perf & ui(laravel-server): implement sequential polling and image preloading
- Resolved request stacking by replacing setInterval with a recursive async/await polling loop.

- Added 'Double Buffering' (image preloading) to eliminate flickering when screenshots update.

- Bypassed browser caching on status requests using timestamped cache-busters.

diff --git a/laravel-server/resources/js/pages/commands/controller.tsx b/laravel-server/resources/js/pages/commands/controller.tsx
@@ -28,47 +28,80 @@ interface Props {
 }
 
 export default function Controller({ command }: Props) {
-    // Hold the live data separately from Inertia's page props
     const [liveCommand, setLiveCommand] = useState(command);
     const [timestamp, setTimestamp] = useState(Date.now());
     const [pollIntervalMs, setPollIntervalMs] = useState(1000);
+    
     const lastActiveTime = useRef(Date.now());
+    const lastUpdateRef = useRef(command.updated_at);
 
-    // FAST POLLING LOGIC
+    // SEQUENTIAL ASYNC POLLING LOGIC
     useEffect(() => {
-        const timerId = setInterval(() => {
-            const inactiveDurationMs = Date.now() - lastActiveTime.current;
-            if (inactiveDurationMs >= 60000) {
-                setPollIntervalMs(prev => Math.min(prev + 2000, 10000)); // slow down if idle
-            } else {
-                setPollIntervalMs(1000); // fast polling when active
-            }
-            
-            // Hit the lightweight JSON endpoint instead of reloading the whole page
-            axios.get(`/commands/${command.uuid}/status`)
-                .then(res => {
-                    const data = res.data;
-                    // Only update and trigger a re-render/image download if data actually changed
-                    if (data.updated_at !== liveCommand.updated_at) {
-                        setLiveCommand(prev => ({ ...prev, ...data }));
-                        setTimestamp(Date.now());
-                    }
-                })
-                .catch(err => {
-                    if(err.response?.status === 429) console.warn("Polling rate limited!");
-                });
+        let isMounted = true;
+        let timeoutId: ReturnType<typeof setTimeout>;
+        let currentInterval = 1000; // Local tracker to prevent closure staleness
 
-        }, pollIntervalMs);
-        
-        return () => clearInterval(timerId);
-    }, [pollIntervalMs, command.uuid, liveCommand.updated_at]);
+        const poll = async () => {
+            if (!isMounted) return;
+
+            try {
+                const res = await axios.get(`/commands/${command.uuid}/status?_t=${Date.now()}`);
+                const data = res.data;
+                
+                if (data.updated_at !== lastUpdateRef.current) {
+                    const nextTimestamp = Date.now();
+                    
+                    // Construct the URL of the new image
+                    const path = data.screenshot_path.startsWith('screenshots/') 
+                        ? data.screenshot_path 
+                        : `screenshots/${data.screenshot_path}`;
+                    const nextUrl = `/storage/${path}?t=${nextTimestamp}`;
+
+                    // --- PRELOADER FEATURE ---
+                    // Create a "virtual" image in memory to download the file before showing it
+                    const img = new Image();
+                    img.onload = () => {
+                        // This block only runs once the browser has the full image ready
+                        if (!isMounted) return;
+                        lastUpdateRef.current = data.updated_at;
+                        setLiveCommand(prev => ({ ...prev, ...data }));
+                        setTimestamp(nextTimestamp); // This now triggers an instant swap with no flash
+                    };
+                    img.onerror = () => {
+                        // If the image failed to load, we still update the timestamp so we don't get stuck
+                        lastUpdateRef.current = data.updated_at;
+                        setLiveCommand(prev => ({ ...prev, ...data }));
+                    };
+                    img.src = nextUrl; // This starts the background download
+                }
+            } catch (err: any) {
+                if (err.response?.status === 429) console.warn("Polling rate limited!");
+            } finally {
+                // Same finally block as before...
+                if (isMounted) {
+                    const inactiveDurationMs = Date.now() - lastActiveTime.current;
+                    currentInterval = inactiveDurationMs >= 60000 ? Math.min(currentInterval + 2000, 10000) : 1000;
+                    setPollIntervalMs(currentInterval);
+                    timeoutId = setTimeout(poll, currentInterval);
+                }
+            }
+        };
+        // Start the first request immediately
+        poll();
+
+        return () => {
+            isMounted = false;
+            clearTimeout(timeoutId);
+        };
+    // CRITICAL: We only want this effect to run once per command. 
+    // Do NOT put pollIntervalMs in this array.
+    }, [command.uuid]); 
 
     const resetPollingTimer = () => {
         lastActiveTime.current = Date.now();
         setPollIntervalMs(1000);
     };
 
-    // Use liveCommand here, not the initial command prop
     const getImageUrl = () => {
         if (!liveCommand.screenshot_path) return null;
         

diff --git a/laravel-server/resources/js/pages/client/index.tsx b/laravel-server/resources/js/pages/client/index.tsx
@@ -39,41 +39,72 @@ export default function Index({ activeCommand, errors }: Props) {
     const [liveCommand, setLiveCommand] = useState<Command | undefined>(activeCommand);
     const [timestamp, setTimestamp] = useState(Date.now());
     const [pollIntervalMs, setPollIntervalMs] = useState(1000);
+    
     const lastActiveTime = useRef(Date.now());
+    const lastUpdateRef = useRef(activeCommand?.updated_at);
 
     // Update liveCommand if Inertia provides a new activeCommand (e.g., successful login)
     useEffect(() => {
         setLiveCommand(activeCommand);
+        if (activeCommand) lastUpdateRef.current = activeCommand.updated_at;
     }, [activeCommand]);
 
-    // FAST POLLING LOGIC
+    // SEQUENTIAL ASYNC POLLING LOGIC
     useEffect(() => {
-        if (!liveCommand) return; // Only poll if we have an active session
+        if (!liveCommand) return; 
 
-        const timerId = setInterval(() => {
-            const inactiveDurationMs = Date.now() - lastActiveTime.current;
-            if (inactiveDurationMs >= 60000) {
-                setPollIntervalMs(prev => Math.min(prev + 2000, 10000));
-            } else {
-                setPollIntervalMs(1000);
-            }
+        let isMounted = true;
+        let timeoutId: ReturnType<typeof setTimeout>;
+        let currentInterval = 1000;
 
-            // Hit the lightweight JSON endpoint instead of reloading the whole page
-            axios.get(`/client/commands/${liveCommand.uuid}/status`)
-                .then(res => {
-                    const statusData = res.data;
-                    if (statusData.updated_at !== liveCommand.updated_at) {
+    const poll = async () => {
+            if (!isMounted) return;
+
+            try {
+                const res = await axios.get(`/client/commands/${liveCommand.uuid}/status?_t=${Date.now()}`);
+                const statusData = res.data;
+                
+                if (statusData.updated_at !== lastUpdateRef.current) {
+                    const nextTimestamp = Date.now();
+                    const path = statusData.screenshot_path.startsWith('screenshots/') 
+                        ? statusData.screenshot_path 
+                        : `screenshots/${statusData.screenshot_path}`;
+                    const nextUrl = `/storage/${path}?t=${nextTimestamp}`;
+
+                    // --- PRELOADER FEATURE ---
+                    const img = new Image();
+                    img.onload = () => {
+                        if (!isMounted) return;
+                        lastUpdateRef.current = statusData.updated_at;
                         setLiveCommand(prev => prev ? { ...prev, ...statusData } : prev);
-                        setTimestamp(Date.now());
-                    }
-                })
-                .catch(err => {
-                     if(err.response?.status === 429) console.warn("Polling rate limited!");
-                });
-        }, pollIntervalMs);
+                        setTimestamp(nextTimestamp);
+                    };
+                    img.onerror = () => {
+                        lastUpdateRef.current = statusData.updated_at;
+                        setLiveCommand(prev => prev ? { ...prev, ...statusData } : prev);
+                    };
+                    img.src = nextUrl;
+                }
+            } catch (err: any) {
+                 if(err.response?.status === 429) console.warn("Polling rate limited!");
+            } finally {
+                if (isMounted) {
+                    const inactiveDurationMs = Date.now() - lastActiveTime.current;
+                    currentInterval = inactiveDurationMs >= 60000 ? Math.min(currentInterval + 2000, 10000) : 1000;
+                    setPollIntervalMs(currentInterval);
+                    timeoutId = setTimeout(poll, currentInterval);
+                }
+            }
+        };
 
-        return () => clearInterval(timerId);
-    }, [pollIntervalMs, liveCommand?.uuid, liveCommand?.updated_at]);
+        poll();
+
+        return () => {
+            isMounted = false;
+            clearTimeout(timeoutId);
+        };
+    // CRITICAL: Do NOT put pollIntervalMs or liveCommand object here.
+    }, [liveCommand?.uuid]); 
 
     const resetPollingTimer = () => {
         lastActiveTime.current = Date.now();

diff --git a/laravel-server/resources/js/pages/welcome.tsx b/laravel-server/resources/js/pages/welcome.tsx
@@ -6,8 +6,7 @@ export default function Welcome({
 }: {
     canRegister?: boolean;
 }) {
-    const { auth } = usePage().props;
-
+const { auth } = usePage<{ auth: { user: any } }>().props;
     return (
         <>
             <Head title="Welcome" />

○ ○ ○ ○ ○ ○ ○

# Work to be completed:
Every line containing the word "response" must be copied from the material above.

# Result of this exercise:
-                    if(err.response?.status === 429) console.warn("Polling rate limited!");
+                if (err.response?.status === 429) console.warn("Polling rate limited!");
-                     if(err.response?.status === 429) console.warn("Polling rate limited!");
+                 if(err.response?.status === 429) console.warn("Polling rate limited!");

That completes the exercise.